__HOW TO COMPLETE THIS TASK__
Give the records back in full, exactly as they read.

EXERCISE DATA Block Start

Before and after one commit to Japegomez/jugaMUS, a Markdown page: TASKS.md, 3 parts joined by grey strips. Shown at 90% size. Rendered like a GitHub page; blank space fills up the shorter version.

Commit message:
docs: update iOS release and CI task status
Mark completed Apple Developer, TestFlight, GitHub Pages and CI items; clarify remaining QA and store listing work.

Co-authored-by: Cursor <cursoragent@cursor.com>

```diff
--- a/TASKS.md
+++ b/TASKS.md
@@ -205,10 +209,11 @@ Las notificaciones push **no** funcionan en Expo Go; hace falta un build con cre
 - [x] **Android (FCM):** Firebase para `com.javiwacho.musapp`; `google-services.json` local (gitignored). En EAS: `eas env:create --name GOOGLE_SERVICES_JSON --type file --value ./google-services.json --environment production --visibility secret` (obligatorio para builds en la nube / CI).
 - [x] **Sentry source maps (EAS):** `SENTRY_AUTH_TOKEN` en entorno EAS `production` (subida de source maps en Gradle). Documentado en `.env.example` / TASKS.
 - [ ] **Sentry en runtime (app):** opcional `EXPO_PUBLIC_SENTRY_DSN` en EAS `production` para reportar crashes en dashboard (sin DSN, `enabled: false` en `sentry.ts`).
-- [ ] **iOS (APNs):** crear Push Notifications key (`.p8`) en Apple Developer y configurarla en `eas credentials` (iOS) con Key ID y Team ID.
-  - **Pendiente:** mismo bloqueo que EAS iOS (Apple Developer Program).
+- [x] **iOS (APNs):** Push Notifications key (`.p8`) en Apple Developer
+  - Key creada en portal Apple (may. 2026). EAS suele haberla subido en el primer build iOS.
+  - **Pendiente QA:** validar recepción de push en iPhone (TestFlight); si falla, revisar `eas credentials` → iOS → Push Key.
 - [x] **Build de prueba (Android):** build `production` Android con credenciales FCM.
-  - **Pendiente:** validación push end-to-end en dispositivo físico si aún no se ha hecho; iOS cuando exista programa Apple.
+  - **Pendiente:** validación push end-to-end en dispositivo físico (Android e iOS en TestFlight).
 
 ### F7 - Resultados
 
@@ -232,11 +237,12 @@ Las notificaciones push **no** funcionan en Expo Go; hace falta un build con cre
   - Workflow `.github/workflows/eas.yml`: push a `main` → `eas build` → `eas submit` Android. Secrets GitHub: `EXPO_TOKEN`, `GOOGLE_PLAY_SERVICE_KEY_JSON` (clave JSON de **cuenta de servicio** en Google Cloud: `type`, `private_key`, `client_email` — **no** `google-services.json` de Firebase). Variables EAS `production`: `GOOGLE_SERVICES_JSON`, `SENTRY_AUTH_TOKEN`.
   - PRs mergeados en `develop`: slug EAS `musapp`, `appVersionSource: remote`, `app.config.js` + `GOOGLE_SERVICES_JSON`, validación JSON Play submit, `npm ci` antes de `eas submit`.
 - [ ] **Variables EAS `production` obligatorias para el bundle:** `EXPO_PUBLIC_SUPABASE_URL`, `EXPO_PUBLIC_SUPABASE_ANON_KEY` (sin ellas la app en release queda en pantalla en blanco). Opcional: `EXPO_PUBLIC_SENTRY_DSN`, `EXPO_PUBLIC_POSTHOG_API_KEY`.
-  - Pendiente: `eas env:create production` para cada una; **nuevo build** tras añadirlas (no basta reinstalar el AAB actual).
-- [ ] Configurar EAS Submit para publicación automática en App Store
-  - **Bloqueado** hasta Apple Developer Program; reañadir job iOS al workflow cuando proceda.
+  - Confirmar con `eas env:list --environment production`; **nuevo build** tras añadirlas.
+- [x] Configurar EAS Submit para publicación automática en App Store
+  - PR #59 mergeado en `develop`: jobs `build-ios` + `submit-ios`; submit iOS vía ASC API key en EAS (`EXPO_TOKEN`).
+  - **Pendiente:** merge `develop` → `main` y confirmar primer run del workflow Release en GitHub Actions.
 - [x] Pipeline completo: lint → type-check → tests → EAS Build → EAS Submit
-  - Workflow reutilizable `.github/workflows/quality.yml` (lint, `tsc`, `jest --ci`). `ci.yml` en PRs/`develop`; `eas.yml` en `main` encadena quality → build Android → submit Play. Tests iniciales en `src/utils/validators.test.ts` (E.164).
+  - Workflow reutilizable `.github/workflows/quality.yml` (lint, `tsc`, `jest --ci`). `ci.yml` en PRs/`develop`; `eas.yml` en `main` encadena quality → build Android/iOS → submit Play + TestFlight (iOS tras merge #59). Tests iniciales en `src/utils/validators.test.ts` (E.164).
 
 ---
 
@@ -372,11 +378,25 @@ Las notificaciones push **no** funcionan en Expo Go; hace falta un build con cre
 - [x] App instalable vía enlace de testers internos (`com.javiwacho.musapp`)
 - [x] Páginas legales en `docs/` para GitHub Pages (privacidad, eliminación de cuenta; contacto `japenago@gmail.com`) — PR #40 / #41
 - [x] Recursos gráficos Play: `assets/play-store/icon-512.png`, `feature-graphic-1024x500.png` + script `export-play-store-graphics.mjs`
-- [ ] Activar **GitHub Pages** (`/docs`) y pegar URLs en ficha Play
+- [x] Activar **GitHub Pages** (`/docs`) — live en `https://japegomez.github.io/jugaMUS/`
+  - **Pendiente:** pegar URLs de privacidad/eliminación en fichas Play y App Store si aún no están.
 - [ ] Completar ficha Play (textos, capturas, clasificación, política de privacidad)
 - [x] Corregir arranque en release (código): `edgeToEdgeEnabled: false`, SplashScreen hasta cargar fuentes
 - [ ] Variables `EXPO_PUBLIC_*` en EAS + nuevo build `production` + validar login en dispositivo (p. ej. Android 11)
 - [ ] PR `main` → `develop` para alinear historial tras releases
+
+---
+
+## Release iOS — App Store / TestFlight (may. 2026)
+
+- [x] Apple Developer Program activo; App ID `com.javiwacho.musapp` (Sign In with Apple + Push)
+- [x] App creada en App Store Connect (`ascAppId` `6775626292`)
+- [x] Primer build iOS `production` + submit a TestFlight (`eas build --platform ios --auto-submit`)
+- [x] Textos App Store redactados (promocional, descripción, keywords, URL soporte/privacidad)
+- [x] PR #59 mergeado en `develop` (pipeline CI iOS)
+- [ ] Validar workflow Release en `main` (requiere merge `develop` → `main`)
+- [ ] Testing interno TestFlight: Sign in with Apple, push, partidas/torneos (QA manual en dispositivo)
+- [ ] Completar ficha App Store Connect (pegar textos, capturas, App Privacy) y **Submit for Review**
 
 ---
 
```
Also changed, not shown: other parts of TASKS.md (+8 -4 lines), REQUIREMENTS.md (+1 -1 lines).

EXERCISE DATA Block End

__FINAL ANSWER__
Before and after one commit to Japegomez/jugaMUS, a Markdown page: TASKS.md, 3 parts joined by grey strips. Shown at 90% size. Rendered like a GitHub page; blank space fills up the shorter version.

Commit message:
docs: update iOS release and CI task status
Mark completed Apple Developer, TestFlight, GitHub Pages and CI items; clarify remaining QA and store listing work.

Co-authored-by: Cursor <cursoragent@cursor.com>

```diff
--- a/TASKS.md
+++ b/TASKS.md
@@ -205,10 +209,11 @@ Las notificaciones push **no** funcionan en Expo Go; hace falta un build con cre
 - [x] **Android (FCM):** Firebase para `com.javiwacho.musapp`; `google-services.json` local (gitignored). En EAS: `eas env:create --name GOOGLE_SERVICES_JSON --type file --value ./google-services.json --environment production --visibility secret` (obligatorio para builds en la nube / CI).
 - [x] **Sentry source maps (EAS):** `SENTRY_AUTH_TOKEN` en entorno EAS `production` (subida de source maps en Gradle). Documentado en `.env.example` / TASKS.
 - [ ] **Sentry en runtime (app):** opcional `EXPO_PUBLIC_SENTRY_DSN` en EAS `production` para reportar crashes en dashboard (sin DSN, `enabled: false` en `sentry.ts`).
-- [ ] **iOS (APNs):** crear Push Notifications key (`.p8`) en Apple Developer y configurarla en `eas credentials` (iOS) con Key ID y Team ID.
-  - **Pendiente:** mismo bloqueo que EAS iOS (Apple Developer Program).
+- [x] **iOS (APNs):** Push Notifications key (`.p8`) en Apple Developer
+  - Key creada en portal Apple (may. 2026). EAS suele haberla subido en el primer build iOS.
+  - **Pendiente QA:** validar recepción de push en iPhone (TestFlight); si falla, revisar `eas credentials` → iOS → Push Key.
 - [x] **Build de prueba (Android):** build `production` Android con credenciales FCM.
-  - **Pendiente:** validación push end-to-end en dispositivo físico si aún no se ha hecho; iOS cuando exista programa Apple.
+  - **Pendiente:** validación push end-to-end en dispositivo físico (Android e iOS en TestFlight).
 
 ### F7 - Resultados
 
@@ -232,11 +237,12 @@ Las notificaciones push **no** funcionan en Expo Go; hace falta un build con cre
   - Workflow `.github/workflows/eas.yml`: push a `main` → `eas build` → `eas submit` Android. Secrets GitHub: `EXPO_TOKEN`, `GOOGLE_PLAY_SERVICE_KEY_JSON` (clave JSON de **cuenta de servicio** en Google Cloud: `type`, `private_key`, `client_email` — **no** `google-services.json` de Firebase). Variables EAS `production`: `GOOGLE_SERVICES_JSON`, `SENTRY_AUTH_TOKEN`.
   - PRs mergeados en `develop`: slug EAS `musapp`, `appVersionSource: remote`, `app.config.js` + `GOOGLE_SERVICES_JSON`, validación JSON Play submit, `npm ci` antes de `eas submit`.
 - [ ] **Variables EAS `production` obligatorias para el bundle:** `EXPO_PUBLIC_SUPABASE_URL`, `EXPO_PUBLIC_SUPABASE_ANON_KEY` (sin ellas la app en release queda en pantalla en blanco). Opcional: `EXPO_PUBLIC_SENTRY_DSN`, `EXPO_PUBLIC_POSTHOG_API_KEY`.
-  - Pendiente: `eas env:create production` para cada una; **nuevo build** tras añadirlas (no basta reinstalar el AAB actual).
-- [ ] Configurar EAS Submit para publicación automática en App Store
-  - **Bloqueado** hasta Apple Developer Program; reañadir job iOS al workflow cuando proceda.
+  - Confirmar con `eas env:list --environment production`; **nuevo build** tras añadirlas.
+- [x] Configurar EAS Submit para publicación automática en App Store
+  - PR #59 mergeado en `develop`: jobs `build-ios` + `submit-ios`; submit iOS vía ASC API key en EAS (`EXPO_TOKEN`).
+  - **Pendiente:** merge `develop` → `main` y confirmar primer run del workflow Release en GitHub Actions.
 - [x] Pipeline completo: lint → type-check → tests → EAS Build → EAS Submit
-  - Workflow reutilizable `.github/workflows/quality.yml` (lint, `tsc`, `jest --ci`). `ci.yml` en PRs/`develop`; `eas.yml` en `main` encadena quality → build Android → submit Play. Tests iniciales en `src/utils/validators.test.ts` (E.164).
+  - Workflow reutilizable `.github/workflows/quality.yml` (lint, `tsc`, `jest --ci`). `ci.yml` en PRs/`develop`; `eas.yml` en `main` encadena quality → build Android/iOS → submit Play + TestFlight (iOS tras merge #59). Tests iniciales en `src/utils/validators.test.ts` (E.164).
 
 ---
 
@@ -372,11 +378,25 @@ Las notificaciones push **no** funcionan en Expo Go; hace falta un build con cre
 - [x] App instalable vía enlace de testers internos (`com.javiwacho.musapp`)
 - [x] Páginas legales en `docs/` para GitHub Pages (privacidad, eliminación de cuenta; contacto `japenago@gmail.com`) — PR #40 / #41
 - [x] Recursos gráficos Play: `assets/play-store/icon-512.png`, `feature-graphic-1024x500.png` + script `export-play-store-graphics.mjs`
-- [ ] Activar **GitHub Pages** (`/docs`) y pegar URLs en ficha Play
+- [x] Activar **GitHub Pages** (`/docs`) — live en `https://japegomez.github.io/jugaMUS/`
+  - **Pendiente:** pegar URLs de privacidad/eliminación en fichas Play y App Store si aún no están.
 - [ ] Completar ficha Play (textos, capturas, clasificación, política de privacidad)
 - [x] Corregir arranque en release (código): `edgeToEdgeEnabled: false`, SplashScreen hasta cargar fuentes
 - [ ] Variables `EXPO_PUBLIC_*` en EAS + nuevo build `production` + validar login en dispositivo (p. ej. Android 11)
 - [ ] PR `main` → `develop` para alinear historial tras releases
+
+---
+
+## Release iOS — App Store / TestFlight (may. 2026)
+
+- [x] Apple Developer Program activo; App ID `com.javiwacho.musapp` (Sign In with Apple + Push)
+- [x] App creada en App Store Connect (`ascAppId` `6775626292`)
+- [x] Primer build iOS `production` + submit a TestFlight (`eas build --platform ios --auto-submit`)
+- [x] Textos App Store redactados (promocional, descripción, keywords, URL soporte/privacidad)
+- [x] PR #59 mergeado en `develop` (pipeline CI iOS)
+- [ ] Validar workflow Release en `main` (requiere merge `develop` → `main`)
+- [ ] Testing interno TestFlight: Sign in with Apple, push, partidas/torneos (QA manual en dispositivo)
+- [ ] Completar ficha App Store Connect (pegar textos, capturas, App Privacy) y **Submit for Review**
 
 ---
 
```
Also changed, not shown: other parts of TASKS.md (+8 -4 lines), REQUIREMENTS.md (+1 -1 lines).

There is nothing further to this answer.